In 2022, the U.S. M2 measure of money supply, i.e. cash in circulation plus checking and savings accounts, is about $22 trillion, twice the figure of 2011. This implies annual growth of 7%, well above US growth in gross domestic product (GDP).
Last month, the United States recorded retail price inflation of 8.3%, the highest in 40 years. High inflation will persist this year, and possibly the next as well. Core inflation, which excludes the volatile fuel and food components, is 6% in the US, more than double the normally accepted figure. This inflation is the result of a massive expansion of the money supply over the past decade and a half. This inflation was not obvious because it was hidden in stock market bubbles and inflated real estate values. But after the pandemic and following the war in Ukraine, inflation has also spread to goods and services, and is now widespread in product and service markets. It will soon lead to demands for wage increases, which could eventually cause a wage-price spiral.
The winners from a rapid expansion of money, especially money in circulation, are the issuers of debt, primarily the federal government of the United States. The seigniorage income from issuing money, that is, the difference between the cost of printing cash and the face value of the money, is quite significant. This could very well be 3-4% of total federal spending. This is therefore a real gain for the federal government.
Another way of apprehending the phenomenon is an erosion of the purchasing power of these famous 100 dollar bills circulating abroad. At America’s current inflation rates, those bills are eroding by about 8% a year. It is a transfer from currency holders to debt issuers. This is called the “inflation tax”, which is a gift to the US government. This tax is even more pernicious than ordinary taxes since it is also paid by non-nationals (i.e. the large number of foreigners holding US currency), which can be considered taxation without representation.

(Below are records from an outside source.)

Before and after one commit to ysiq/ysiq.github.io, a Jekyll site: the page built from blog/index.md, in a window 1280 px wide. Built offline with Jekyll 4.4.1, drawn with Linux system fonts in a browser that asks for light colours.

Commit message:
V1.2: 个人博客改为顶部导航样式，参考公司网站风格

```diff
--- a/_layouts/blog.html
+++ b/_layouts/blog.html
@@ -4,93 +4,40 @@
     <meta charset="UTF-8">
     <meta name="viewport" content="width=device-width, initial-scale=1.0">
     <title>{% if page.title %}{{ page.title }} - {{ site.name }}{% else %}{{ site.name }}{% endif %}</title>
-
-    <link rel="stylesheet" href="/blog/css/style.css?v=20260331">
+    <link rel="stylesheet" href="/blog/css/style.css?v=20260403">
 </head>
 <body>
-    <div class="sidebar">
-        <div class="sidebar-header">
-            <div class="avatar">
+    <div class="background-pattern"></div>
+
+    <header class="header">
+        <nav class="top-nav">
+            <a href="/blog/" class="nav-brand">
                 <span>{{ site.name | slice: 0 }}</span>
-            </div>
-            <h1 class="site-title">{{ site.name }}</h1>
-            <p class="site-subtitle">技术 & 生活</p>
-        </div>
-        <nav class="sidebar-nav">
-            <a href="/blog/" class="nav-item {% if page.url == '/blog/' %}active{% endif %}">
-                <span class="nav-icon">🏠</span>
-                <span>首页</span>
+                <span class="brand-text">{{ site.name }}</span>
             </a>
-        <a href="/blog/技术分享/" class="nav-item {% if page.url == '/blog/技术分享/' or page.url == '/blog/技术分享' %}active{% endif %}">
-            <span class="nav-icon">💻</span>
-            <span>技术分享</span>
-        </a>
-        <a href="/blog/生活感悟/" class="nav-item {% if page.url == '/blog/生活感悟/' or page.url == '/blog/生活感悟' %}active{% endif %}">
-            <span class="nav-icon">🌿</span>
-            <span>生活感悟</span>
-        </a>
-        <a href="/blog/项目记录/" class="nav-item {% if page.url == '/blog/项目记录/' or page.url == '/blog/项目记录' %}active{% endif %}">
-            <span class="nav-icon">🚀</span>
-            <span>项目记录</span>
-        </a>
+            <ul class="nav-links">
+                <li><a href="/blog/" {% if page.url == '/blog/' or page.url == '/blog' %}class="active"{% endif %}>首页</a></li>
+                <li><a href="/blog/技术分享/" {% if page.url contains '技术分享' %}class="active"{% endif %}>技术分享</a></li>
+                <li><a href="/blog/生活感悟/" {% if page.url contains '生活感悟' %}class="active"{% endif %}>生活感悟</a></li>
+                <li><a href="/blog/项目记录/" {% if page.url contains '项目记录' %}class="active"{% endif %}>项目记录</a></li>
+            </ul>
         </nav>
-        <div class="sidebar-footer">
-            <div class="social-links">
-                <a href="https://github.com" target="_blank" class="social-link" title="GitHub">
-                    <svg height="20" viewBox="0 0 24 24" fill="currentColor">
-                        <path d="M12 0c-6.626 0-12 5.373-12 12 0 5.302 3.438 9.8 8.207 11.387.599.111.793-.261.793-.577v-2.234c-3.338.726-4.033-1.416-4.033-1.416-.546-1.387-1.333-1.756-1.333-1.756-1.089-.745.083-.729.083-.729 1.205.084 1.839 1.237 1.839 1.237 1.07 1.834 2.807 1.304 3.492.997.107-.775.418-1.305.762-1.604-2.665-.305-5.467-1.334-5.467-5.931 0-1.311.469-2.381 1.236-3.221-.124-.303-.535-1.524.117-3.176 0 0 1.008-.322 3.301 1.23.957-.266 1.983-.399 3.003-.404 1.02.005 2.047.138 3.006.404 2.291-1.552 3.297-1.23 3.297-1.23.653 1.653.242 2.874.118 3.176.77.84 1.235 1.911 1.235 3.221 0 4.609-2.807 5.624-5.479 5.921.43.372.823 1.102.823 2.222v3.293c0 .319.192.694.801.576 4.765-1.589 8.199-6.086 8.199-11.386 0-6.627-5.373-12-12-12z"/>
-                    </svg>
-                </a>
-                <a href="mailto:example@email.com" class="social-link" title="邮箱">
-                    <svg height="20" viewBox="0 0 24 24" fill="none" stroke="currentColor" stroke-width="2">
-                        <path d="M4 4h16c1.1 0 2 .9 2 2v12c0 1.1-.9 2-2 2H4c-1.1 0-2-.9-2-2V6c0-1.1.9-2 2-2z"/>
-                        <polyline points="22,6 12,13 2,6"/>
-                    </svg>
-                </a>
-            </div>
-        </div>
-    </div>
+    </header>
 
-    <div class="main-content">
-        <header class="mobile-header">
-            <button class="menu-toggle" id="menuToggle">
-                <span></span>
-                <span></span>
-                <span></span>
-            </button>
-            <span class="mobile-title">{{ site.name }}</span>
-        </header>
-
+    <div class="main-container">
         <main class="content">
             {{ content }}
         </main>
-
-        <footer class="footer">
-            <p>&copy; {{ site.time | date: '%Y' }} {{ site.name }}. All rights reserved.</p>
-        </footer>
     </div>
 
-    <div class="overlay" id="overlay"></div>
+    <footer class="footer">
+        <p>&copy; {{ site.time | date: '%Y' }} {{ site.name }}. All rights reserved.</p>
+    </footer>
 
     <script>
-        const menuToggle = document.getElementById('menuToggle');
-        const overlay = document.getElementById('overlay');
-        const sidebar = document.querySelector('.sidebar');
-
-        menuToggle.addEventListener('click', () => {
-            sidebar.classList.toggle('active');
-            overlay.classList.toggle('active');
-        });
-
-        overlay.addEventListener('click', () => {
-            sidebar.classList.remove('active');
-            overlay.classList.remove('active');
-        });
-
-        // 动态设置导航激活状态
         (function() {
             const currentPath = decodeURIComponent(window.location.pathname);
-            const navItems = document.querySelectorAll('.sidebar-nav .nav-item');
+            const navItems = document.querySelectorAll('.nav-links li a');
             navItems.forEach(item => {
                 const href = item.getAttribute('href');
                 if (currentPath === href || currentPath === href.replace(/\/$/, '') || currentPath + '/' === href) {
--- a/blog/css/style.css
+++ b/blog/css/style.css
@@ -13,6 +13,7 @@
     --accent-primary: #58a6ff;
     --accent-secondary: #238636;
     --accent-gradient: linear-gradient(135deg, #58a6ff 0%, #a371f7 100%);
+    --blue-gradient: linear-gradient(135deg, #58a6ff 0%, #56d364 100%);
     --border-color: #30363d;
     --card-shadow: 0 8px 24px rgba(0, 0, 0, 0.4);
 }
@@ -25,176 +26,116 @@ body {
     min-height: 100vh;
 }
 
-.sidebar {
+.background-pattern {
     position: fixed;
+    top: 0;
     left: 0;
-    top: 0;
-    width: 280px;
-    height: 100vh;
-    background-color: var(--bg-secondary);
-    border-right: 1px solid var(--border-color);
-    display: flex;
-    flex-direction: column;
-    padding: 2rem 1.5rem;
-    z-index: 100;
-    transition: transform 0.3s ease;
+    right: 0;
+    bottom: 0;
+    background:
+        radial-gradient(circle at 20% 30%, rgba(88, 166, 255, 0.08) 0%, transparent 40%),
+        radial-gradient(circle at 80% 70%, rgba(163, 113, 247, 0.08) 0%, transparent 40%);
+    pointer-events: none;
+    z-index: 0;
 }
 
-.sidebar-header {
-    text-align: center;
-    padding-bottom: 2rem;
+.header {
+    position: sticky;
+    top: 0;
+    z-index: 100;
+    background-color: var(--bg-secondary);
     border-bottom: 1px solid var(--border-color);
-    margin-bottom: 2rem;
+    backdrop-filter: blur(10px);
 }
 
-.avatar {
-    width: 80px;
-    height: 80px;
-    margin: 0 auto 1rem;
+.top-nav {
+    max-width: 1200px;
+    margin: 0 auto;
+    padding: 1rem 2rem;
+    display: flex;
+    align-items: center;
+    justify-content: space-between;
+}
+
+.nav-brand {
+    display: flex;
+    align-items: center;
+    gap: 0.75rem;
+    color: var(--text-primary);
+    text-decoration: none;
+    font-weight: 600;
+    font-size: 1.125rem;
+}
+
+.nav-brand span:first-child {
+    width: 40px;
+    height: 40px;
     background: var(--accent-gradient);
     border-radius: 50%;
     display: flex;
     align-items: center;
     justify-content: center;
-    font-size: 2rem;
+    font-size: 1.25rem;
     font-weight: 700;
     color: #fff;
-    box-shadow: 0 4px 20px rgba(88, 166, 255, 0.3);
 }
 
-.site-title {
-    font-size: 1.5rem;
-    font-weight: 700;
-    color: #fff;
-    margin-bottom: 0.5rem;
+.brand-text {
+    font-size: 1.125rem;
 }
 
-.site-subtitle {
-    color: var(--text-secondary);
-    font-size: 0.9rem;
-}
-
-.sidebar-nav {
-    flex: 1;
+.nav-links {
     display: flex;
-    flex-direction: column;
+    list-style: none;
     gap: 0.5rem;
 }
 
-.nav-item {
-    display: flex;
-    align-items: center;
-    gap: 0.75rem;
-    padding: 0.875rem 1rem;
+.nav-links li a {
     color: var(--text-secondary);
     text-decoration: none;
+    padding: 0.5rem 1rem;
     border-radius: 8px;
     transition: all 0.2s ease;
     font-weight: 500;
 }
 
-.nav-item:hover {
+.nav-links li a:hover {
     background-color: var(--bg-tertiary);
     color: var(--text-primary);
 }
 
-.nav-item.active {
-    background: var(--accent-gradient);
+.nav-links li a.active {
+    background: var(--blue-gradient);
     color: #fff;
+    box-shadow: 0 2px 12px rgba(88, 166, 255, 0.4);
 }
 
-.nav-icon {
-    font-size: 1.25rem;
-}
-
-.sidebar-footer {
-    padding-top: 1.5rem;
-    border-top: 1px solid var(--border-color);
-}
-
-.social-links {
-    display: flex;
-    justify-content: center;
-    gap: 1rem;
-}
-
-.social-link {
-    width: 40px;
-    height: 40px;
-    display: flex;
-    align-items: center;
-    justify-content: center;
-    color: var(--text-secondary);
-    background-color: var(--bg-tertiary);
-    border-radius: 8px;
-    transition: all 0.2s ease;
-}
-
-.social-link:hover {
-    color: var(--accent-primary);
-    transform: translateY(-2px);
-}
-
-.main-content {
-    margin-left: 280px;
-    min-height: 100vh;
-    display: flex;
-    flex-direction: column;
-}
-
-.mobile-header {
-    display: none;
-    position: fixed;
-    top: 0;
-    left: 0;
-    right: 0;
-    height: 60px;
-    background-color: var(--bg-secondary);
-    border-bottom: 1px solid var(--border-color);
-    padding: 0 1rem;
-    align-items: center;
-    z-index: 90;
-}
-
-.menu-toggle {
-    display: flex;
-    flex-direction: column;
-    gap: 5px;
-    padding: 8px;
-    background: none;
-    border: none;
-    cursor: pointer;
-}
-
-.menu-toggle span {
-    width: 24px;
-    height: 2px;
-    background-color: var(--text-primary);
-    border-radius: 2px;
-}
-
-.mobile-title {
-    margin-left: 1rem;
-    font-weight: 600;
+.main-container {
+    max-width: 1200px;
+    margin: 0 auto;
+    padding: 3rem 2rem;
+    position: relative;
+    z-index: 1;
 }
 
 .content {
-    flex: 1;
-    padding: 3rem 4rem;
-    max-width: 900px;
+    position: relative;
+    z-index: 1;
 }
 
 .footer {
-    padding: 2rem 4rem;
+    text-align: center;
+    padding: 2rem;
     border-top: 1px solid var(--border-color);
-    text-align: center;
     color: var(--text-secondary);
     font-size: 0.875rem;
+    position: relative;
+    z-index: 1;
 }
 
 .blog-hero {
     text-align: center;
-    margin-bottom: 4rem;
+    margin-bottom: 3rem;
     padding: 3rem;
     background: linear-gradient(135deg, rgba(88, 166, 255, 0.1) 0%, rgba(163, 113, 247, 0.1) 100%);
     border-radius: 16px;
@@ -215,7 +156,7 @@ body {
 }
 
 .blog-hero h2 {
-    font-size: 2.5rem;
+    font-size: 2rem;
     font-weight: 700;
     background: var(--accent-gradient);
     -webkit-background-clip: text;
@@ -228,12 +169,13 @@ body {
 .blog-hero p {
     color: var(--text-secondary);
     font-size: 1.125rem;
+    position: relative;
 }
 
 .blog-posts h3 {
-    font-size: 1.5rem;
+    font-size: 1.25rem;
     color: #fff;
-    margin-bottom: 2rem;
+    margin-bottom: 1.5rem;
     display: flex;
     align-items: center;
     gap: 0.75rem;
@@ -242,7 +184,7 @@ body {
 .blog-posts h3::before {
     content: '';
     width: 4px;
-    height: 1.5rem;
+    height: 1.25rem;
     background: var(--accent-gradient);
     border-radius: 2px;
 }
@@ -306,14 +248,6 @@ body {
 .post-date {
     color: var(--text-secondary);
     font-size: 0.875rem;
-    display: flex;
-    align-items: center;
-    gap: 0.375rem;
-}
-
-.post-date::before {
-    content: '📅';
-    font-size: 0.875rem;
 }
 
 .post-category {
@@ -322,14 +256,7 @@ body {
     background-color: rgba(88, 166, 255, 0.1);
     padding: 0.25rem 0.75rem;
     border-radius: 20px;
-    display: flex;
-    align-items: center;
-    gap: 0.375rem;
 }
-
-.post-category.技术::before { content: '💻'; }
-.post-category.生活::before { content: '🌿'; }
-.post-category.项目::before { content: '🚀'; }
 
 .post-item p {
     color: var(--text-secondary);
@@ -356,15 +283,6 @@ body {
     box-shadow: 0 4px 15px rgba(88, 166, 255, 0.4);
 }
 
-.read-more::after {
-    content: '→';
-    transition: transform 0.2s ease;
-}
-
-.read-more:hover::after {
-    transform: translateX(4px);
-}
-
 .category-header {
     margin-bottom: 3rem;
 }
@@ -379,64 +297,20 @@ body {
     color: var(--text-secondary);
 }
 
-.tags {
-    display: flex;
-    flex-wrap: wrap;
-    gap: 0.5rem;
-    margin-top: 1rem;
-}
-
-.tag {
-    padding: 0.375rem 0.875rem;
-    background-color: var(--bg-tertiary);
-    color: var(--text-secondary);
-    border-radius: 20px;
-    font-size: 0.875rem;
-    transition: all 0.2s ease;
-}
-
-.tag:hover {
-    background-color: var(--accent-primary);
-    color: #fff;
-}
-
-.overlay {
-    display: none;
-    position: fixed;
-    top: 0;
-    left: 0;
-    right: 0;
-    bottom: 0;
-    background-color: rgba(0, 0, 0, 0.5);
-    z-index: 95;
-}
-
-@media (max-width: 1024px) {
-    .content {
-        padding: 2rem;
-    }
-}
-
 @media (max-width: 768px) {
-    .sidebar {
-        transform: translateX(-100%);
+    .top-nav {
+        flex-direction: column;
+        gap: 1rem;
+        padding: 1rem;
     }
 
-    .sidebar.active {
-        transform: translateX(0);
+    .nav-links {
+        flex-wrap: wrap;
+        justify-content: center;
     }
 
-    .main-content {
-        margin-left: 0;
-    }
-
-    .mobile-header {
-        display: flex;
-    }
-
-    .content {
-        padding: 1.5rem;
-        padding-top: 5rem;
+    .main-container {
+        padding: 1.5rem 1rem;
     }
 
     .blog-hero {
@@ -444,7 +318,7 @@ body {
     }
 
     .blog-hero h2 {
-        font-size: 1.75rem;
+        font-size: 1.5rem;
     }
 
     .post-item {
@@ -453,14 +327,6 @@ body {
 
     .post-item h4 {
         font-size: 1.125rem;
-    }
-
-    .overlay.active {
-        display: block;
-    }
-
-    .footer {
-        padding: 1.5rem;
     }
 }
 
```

Seigniorage revenues and levies of this implicit inflation tax are always a tempting option for governments, since they do not need to announce a politically unpopular increase in tax rates. It is a silent tax that ripples through all strata of society and inflates the government’s debt burden without any announcement.
In India too, we have witnessed a strong expansion of the money supply in recent years, a consequence of a very accommodative monetary policy. Moreover, remarkably, the currency in circulation has gone from approximately ₹13,000 billion in 2016 for ₹30 trillion in 2022. That’s a shocking 15% growth per year, well above even nominal GDP growth. And this despite the great shock of demonetization and the concomitant growth of digital transactions.
No one can guess to what extent this monetary expansion has led to inflation in India. But no one can say that Indian inflation is not a monetary phenomenon. Since the Union government is the largest borrower and largest indebted entity in the country, it is the primary beneficiary of any inflation tax imposed by a currency expansion. Cash in circulation has grown excessively also due to the Centre’s direct cash transfer mechanism, which now covers more than 50 grant programs. The “rigidity” of cash conservation has translated into slower growth in bank deposits, leaving less room for credit expansion. Now that the interest rate cycle has turned and we are in a tightening phase, rate hikes will affect private sector borrowers like home loan takers, working capital needs and business expansions. ‘factories.
Meanwhile, the demand for precaution and cash transaction has increased, even as the cash in hand erodes in value at the rate of inflation. Companies that handle cash management say the use of cash is growing at a staggering rate, especially in rural areas. Some payment banks have doubled their business and customer base over the past year.
Even as UPI transaction volumes increase and India moves closer to a less liquid society, the lure of cash remains. Not only does it offer anonymity, but it is immune to bandwidth or power issues. Those on the wrong side of the digital divide feel more comfortable with paper notes, whether crusty or dirty, even as they experience value erosion from inflation. Cash is still king. At least for now.
Ajit Ranade is an economist based in Pune